During the last months, this has become one of the most discussed issues both in Armenia and foreign think tanks and political circles dealing with the region. In this article, I am not going to discuss whether Armenia should change its foreign policy vector, but to try to raise some questions, to understand the possibilities, problems and perspectives of such a shift.
In general, changing the foreign policy vector is an extremely complex process that has dozens of internal and external components. On the ground, it means changing the established balance of power, which implies a significant change in the rules of conduct of both regional and global players.
One of the most important prerequisites for changing the foreign political vector is the internal political processes of the state, public sentiments and political demands of the opposition. It is also important to know how much the elite of the state is afraid of the loss of power, how many red lines have been crossed in internal political processes and how much influence the geopolitical centers can have on the internal political affairs.

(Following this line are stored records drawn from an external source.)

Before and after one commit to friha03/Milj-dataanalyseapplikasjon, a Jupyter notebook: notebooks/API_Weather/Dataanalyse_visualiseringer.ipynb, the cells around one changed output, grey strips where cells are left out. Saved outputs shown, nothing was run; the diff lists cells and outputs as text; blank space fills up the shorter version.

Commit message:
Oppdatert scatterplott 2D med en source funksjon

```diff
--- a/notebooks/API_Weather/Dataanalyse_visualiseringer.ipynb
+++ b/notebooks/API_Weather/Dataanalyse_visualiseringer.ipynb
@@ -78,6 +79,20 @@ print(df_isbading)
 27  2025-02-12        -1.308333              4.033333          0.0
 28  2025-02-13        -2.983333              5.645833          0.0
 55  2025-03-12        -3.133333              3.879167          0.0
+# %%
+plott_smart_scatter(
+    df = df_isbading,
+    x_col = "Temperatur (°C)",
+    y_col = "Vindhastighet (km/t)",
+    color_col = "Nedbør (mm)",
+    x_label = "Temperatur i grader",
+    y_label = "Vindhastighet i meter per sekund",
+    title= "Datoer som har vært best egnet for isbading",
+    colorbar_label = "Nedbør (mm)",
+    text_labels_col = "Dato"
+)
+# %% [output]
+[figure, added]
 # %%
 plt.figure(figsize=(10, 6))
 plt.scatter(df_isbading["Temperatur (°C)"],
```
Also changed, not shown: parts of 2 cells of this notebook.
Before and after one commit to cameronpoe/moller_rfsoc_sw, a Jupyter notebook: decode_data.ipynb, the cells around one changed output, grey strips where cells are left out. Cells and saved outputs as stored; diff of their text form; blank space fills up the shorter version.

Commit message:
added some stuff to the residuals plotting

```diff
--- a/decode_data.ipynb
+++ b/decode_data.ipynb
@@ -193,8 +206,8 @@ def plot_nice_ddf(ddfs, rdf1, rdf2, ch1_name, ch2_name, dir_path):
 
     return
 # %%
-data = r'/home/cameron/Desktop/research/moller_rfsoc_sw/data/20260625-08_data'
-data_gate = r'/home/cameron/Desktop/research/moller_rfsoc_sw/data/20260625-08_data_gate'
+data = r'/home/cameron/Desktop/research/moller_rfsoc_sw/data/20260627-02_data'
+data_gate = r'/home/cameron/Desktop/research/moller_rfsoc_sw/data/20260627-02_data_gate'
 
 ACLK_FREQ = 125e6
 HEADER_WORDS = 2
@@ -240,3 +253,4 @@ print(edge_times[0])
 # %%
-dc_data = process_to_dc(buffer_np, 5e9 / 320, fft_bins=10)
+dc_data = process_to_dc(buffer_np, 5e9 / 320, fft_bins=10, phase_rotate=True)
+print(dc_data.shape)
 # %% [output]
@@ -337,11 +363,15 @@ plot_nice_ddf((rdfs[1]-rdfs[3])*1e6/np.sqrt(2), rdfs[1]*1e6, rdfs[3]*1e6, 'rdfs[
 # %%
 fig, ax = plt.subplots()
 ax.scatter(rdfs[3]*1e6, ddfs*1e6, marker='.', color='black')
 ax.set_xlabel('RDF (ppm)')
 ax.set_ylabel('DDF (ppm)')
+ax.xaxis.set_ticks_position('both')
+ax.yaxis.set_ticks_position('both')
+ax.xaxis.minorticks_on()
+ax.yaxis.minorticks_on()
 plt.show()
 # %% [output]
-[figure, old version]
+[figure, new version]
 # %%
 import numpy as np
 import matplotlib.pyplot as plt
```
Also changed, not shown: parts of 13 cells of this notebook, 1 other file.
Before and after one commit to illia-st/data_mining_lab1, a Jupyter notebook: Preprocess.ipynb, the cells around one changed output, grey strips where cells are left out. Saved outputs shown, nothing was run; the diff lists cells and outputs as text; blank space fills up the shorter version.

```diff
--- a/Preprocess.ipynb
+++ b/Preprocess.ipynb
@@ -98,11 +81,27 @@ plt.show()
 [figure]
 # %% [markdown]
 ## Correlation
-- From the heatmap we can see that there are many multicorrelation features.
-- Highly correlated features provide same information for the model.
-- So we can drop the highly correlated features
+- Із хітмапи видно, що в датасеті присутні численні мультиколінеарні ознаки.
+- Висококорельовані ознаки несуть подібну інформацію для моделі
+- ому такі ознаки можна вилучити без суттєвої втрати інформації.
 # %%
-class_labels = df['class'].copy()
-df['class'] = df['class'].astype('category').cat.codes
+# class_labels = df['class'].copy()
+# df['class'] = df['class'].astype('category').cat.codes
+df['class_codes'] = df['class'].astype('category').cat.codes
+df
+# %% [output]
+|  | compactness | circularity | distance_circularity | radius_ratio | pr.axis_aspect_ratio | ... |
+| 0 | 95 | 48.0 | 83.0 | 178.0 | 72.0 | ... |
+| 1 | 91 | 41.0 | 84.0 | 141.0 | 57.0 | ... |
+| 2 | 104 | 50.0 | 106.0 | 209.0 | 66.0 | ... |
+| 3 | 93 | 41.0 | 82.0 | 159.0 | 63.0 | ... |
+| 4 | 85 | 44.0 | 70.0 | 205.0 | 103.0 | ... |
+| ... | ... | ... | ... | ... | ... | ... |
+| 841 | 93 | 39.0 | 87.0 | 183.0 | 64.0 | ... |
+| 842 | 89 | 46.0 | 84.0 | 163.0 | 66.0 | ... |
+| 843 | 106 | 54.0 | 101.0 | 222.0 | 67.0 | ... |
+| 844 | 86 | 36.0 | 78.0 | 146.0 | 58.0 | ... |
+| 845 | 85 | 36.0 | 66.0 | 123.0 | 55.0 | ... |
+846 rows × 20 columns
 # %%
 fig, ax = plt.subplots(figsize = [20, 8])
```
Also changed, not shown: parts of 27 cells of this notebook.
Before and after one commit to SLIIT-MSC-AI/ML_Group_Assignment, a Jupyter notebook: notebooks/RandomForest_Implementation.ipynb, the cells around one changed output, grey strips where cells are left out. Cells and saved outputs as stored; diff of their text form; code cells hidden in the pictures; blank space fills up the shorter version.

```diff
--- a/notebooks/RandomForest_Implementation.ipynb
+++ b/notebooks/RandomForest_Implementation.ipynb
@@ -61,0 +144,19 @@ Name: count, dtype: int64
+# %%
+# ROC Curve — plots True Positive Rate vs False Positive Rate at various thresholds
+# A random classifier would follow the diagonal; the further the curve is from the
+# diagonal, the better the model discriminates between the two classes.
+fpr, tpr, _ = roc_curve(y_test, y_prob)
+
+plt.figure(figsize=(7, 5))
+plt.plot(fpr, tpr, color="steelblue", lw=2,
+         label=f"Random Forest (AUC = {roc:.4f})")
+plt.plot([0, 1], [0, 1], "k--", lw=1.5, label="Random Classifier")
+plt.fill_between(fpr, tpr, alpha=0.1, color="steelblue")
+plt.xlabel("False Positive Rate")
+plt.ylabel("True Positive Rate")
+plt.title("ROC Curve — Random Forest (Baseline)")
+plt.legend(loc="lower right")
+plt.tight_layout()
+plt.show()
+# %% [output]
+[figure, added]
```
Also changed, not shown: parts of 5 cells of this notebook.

What is different that has led to a change in vectors? Just a decade ago there were two geopolitical centers in the world, Russia and the US. Today we have to deal with a new pole, which is definitely China. It is no coincidence that during the meeting between the presidents of China and the US, Xi Jinping directly stated that the world is big enough and the two can compete in that world. This was a record of two extremely important realities.
First, China offers to share the world with the US, given the new realities, and second, China and the US seem to accept that Russia no longer has the capabilities it once had and is no longer a global player to be reckoned with. However, it is obvious that today Armenia does not want to turn its foreign political vector towards China, but looks cautiously towards the collective West.
There are some internal and external factors that should be taken into account when preparing for a change in the vector of foreign policy by any state. First, in the case of Armenia, the government should have a real desire to change the vector, and not inject a fake agenda before the public. Second, the West should be willing to accept Armenia into its family, including NATO or the EU and be ready to provide Armenia with a security umbrella. How long is the waiting line? Third, Russia should allow Armenia to change vectors (or not be able to prevent it by any available instrument). Fourth, it should be understood that in the case of a change of vector, Armenia will become an ally of the US, which will lead to serious contradictions not only with Russia but also with Iran.
The next factor is a clear assessment of the momentum and geopolitical realities. It is obvious that Armenia is seeking a new guarantor of its security as Armenia cannot survive without support of a global or regional player.
Another important thing to think about is the price that states typically pay for vector change or vector selection. For example, Georgia and Ukraine have been waiting for decades to join NATO and the EU. Both states have paid a certain price to achieve this goal. In Armenia’s case, the question is whether the loss of Artsakh was the price we paid or there is still a price to pay because Nagorno Karabakh was not recognized by the international community. These are just some of the questions we need to find answers to properly assess the opportunities and challenges to protect the country from other types of disasters.